_Aim of the exercise_
Using the listing below, work out how many lines contain the word "diagram", and respond with that number alone.

_Records shown_
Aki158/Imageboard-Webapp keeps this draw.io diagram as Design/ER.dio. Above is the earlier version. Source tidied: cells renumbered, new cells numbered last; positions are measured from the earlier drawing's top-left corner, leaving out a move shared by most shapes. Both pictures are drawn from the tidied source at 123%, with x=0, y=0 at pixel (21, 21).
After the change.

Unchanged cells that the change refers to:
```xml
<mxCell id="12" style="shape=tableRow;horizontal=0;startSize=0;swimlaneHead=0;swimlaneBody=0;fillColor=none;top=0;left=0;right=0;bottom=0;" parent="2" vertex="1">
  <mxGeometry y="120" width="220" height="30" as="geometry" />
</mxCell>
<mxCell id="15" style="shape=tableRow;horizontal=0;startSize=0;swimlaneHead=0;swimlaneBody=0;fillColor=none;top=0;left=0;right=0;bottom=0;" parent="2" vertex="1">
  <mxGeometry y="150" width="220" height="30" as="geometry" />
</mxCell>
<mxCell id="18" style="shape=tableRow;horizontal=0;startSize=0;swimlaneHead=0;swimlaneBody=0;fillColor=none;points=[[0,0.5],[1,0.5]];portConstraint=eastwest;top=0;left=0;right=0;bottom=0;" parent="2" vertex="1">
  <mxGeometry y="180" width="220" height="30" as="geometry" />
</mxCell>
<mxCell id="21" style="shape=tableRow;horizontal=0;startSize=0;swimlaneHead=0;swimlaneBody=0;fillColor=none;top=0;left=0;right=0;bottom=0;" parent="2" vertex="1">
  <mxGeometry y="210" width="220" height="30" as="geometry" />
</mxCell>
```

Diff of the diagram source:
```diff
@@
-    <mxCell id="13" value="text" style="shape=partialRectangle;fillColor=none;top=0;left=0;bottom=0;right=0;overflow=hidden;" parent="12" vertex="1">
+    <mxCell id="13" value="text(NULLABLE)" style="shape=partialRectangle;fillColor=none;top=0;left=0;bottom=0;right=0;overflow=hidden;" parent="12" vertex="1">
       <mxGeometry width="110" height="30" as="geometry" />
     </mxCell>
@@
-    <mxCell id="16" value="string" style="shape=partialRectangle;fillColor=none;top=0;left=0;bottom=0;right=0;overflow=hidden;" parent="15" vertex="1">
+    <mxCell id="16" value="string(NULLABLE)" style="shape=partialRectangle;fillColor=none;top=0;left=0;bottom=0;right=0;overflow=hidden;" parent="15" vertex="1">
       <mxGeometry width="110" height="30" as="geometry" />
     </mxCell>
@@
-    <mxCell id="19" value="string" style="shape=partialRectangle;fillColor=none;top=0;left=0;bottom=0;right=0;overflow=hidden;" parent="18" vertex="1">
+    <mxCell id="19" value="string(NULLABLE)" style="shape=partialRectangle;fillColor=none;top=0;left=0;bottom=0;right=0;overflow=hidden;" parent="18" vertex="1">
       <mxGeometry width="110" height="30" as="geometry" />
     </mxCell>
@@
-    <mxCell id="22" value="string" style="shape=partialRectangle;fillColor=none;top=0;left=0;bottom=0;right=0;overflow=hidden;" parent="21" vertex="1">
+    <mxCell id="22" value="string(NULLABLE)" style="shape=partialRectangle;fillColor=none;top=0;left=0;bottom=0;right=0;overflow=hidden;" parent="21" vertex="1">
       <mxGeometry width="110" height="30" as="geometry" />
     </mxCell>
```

_Answer to this task_
2